Look through the entries and count each line that includes the string "function". Reply with the number alone.

=== DATASET EXTRACT ===

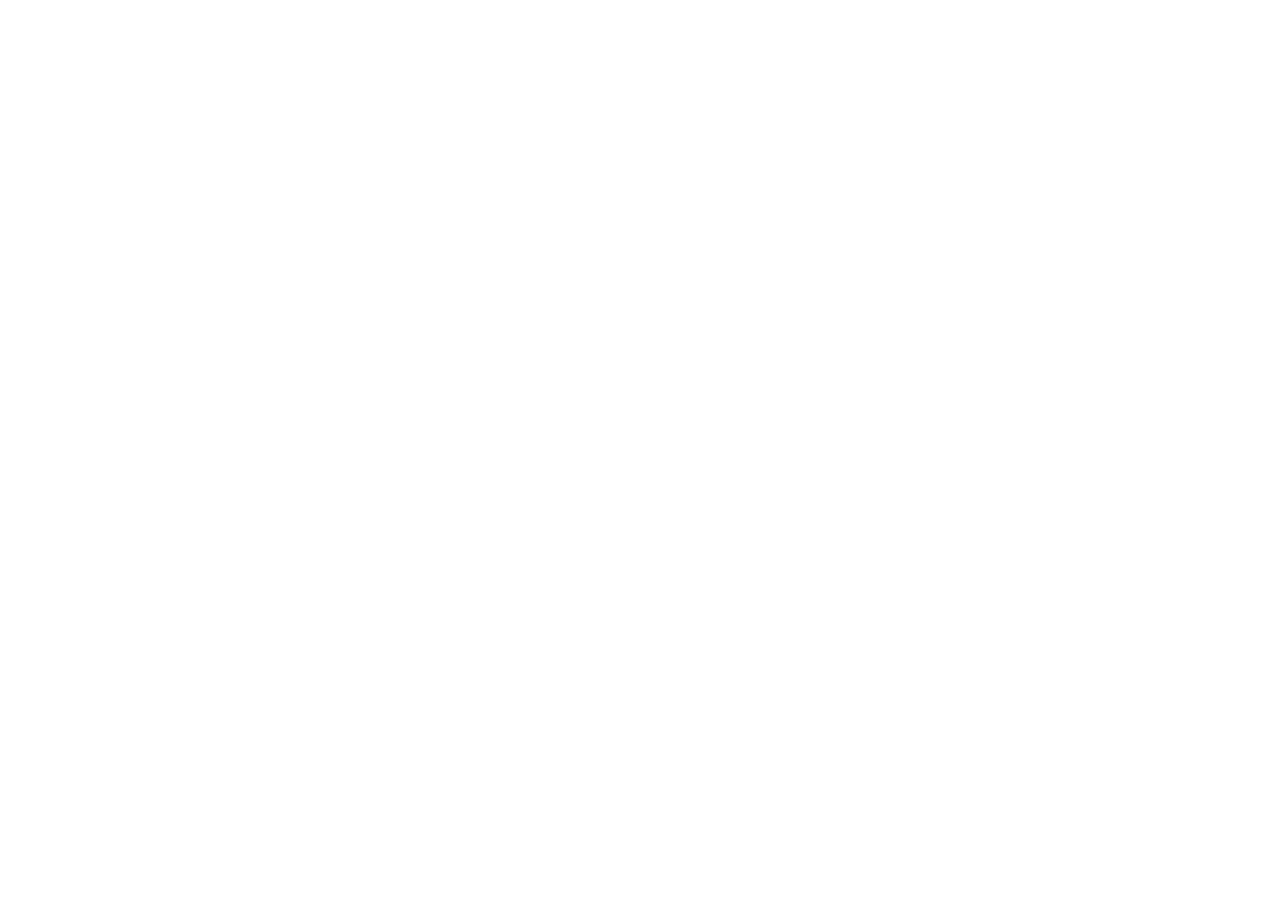
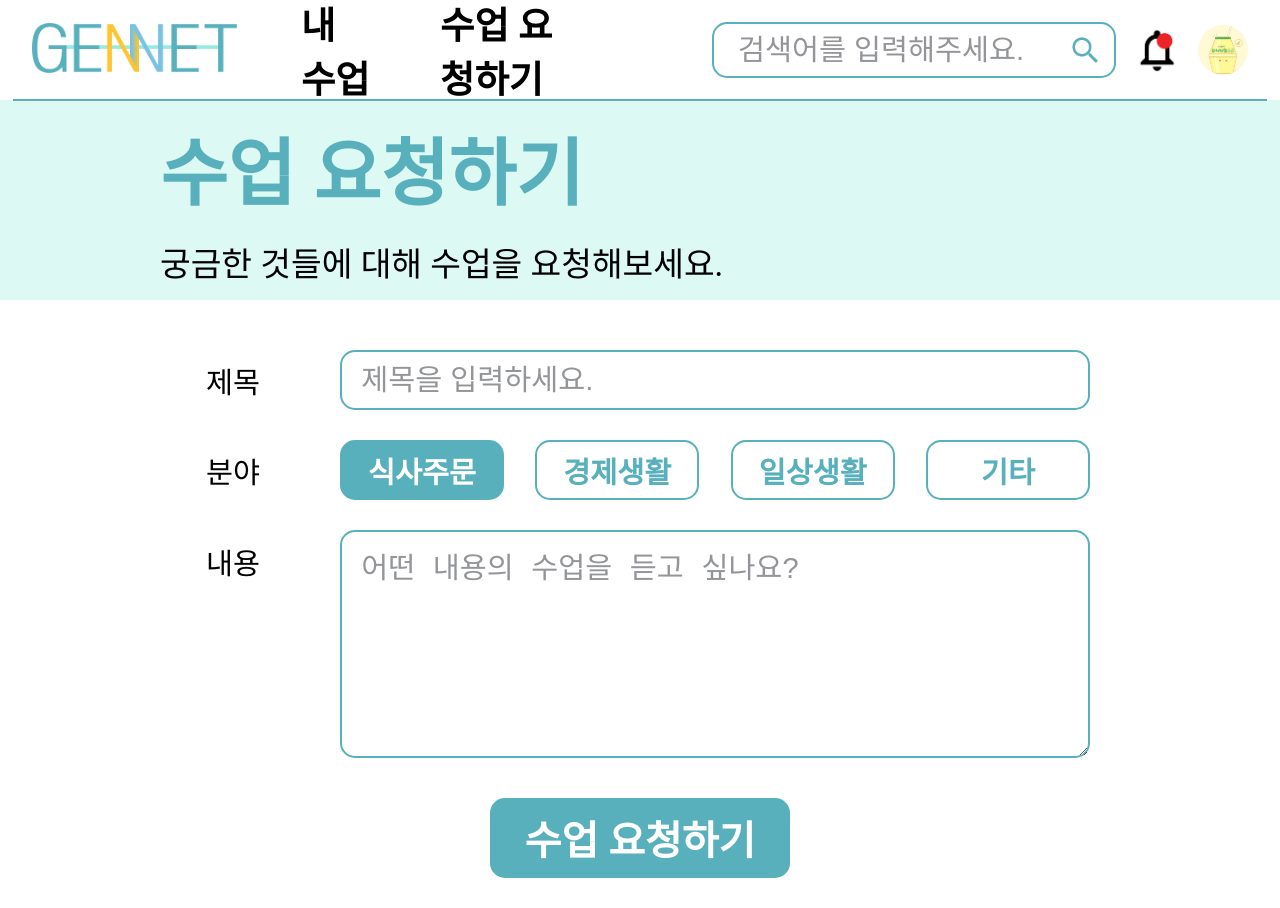
Before and after one commit to taehwan01/gennet-react, a React (Create React App) app: page /senior/request-class in a window 1280 px wide. Before the commit this address had no page. Before the commit the page ends 800 px from the top, so only its background shows below. Built offline with nearby package versions, Linux system fonts and the light colour scheme.

Commit message:
feat: 카테고리 버튼 분야 선택 기능 추가

```diff
--- a/src/components/Button/Button.jsx
+++ b/src/components/Button/Button.jsx
@@ -4,16 +4,8 @@ import styles from './Button.module.scss';
 
 function Button({ action, buttonStyle, tag }) {
   return (
-    <button
-      type='button'
-      className={styles['button-component']}
-      onClick={action}
-    >
-      <div
-        className={styles['button-container']}
-        style={{ ...buttonStyle, padding: '0' }}
-        type='button'
-      >
+    <button type='button' className={styles['button-component']} onClick={action}>
+      <div className={styles['button-container']} style={{ ...buttonStyle, padding: '0' }} type='button'>
         <span className='font-bold'>{tag}</span>
       </div>
     </button>
@@ -21,7 +13,7 @@ function Button({ action, buttonStyle, tag }) {
 }
 
 Button.propTypes = {
-  action: PropTypes.func.isRequired,
+  action: PropTypes.func,
   buttonStyle: PropTypes.shape({
     backgroundColor: PropTypes.string,
     width: PropTypes.string,
@@ -33,4 +25,8 @@ Button.propTypes = {
   tag: PropTypes.string.isRequired,
 };
 
+Button.defaultProps = {
+  action: () => {}, // 기본적으로 빈 함수를 할당하거나 원하는 기본값으로 설정하세요.
+};
+
 export default Button;
--- a/src/components/Navigation/Navigation.jsx
+++ b/src/components/Navigation/Navigation.jsx
@@ -10,6 +10,21 @@ import incomeAlertIcon from '../../assets/images/income-alert-icon.png';
 import ProfileImage from '../ProfileImage/ProfileImage';
 
 let alert = true;
+
+const seniorMessage = (
+  <>
+    청년이 연결되었습니다.
+    <br />
+    지금 수업을 시작하세요.
+  </>
+);
+const youthMessage = (
+  <>
+    시니어가 연결되었습니다.
+    <br />
+    지금 수업을 시작하세요.
+  </>
+);
 
 function Navigation() {
   const user = useSelector((state) => state.user);
@@ -97,12 +112,11 @@ function Navigation() {
                       user.type === 'SENIOR' ? 'font-25pt' : 'font-20pt'
                     }`}
                   >
-                    청년이 연결되었습니다. <br />
-                    지금 수업을 시작하세요.
+                    {user.type === 'SENIOR' ? seniorMessage : youthMessage}
+                    {/* 청년이 연결되었습니다. <br />
+                    지금 수업을 시작하세요. */}
                   </span>
                 </button>
-                {/* <span className={styles['alert-message']}>2. hello</span>
-                <span className={styles['alert-message']}>3. hello</span> */}
               </div>
             </div>
           )}
--- a/src/pages/RequestClass/RequestClass.jsx
+++ b/src/pages/RequestClass/RequestClass.jsx
@@ -1,5 +1,6 @@
 import { useNavigate } from 'react-router-dom';
 import { useSelector } from 'react-redux';
+import { useState } from 'react';
 import styles from './RequestClass.module.scss';
 import PageBanner from '../../components/PageBanner/PageBanner';
 import Button from '../../components/Button/Button';
@@ -7,6 +8,8 @@ import Button from '../../components/Button/Button';
 function RequestClass() {
   const navigate = useNavigate();
   const user = useSelector((state) => state.user);
+
+  const [selectedInterest, setSelectedInterest] = useState('식사주문');
 
   const buttonStyle = {
     backgroundColor: '#57b0bc',
@@ -80,10 +83,26 @@ function RequestClass() {
 
             <div className={styles.formDiv}>
               <div className={styles.categoryForm}>
-                <Button buttonStyle={selectedBtn} tag='식사주문' />
-                <Button buttonStyle={unSelectedBtn} tag='경제생활' />
-                <Button buttonStyle={unSelectedBtn} tag='일상생활' />
-                <Button buttonStyle={unSelectedBtn} tag='기타' />
+                <Button
+                  buttonStyle={selectedInterest === '식사주문' ? selectedBtn : unSelectedBtn}
+                  tag='식사주문'
+                  action={() => setSelectedInterest('식사주문')}
+                />
+                <Button
+                  buttonStyle={selectedInterest === '경제생활' ? selectedBtn : unSelectedBtn}
+                  tag='경제생활'
+                  action={() => setSelectedInterest('경제생활')}
+                />
+                <Button
+                  buttonStyle={selectedInterest === '일상생활' ? selectedBtn : unSelectedBtn}
+                  tag='일상생활'
+                  action={() => setSelectedInterest('일상생활')}
+                />
+                <Button
+                  buttonStyle={selectedInterest === '기타' ? selectedBtn : unSelectedBtn}
+                  tag='기타'
+                  action={() => setSelectedInterest('기타')}
+                />
               </div>
             </div>
           </div>
--- a/src/store/index.js
+++ b/src/store/index.js
@@ -5,8 +5,8 @@ const userSlice = createSlice({
   initialState: {
     email: 'test@gmail.com',
     password: '',
-    // type: 'SENIOR',
-    type: 'YOUTH',
+    type: 'SENIOR',
+    // type: 'YOUTH',
     // name: '김태환',
     // birth: new Date(),
     // interest: [],
```
Also changed, not shown: src/pages/ClassDescription/ClassDescription.jsx (+4 -15 lines), src/pages/Register/Register2.jsx (+7 -42 lines).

===

RESPONSE BOX:
6